◆ WORK INSTRUCTIONS ◆
Type out all the records again exactly.

[[ MATERIAL FOR THE TASK, beginning ]]

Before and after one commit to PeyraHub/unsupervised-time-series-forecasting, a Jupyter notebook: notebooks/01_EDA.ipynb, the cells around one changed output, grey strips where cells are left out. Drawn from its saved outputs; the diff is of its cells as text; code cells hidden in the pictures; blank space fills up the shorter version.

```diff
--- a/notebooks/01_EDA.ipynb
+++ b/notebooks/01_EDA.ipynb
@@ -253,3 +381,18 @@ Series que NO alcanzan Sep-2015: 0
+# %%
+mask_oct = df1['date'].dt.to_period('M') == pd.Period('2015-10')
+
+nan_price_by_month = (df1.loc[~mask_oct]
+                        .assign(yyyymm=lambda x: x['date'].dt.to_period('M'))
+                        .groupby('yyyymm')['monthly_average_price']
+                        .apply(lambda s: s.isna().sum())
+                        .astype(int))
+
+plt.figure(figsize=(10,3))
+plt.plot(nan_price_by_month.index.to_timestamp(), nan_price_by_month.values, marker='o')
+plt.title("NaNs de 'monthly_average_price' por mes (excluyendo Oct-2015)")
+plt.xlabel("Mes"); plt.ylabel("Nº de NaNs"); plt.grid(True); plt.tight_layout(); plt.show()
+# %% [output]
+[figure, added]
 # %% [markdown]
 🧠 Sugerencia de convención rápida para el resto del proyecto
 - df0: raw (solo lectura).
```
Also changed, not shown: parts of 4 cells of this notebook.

[[ MATERIAL FOR THE TASK, end ]]

◆ YOUR SOLUTION ◆
Before and after one commit to PeyraHub/unsupervised-time-series-forecasting, a Jupyter notebook: notebooks/01_EDA.ipynb, the cells around one changed output, grey strips where cells are left out. Drawn from its saved outputs; the diff is of its cells as text; code cells hidden in the pictures; blank space fills up the shorter version.

```diff
--- a/notebooks/01_EDA.ipynb
+++ b/notebooks/01_EDA.ipynb
@@ -253,3 +381,18 @@ Series que NO alcanzan Sep-2015: 0
+# %%
+mask_oct = df1['date'].dt.to_period('M') == pd.Period('2015-10')
+
+nan_price_by_month = (df1.loc[~mask_oct]
+                        .assign(yyyymm=lambda x: x['date'].dt.to_period('M'))
+                        .groupby('yyyymm')['monthly_average_price']
+                        .apply(lambda s: s.isna().sum())
+                        .astype(int))
+
+plt.figure(figsize=(10,3))
+plt.plot(nan_price_by_month.index.to_timestamp(), nan_price_by_month.values, marker='o')
+plt.title("NaNs de 'monthly_average_price' por mes (excluyendo Oct-2015)")
+plt.xlabel("Mes"); plt.ylabel("Nº de NaNs"); plt.grid(True); plt.tight_layout(); plt.show()
+# %% [output]
+[figure, added]
 # %% [markdown]
 🧠 Sugerencia de convención rápida para el resto del proyecto
 - df0: raw (solo lectura).
```
Also changed, not shown: parts of 4 cells of this notebook.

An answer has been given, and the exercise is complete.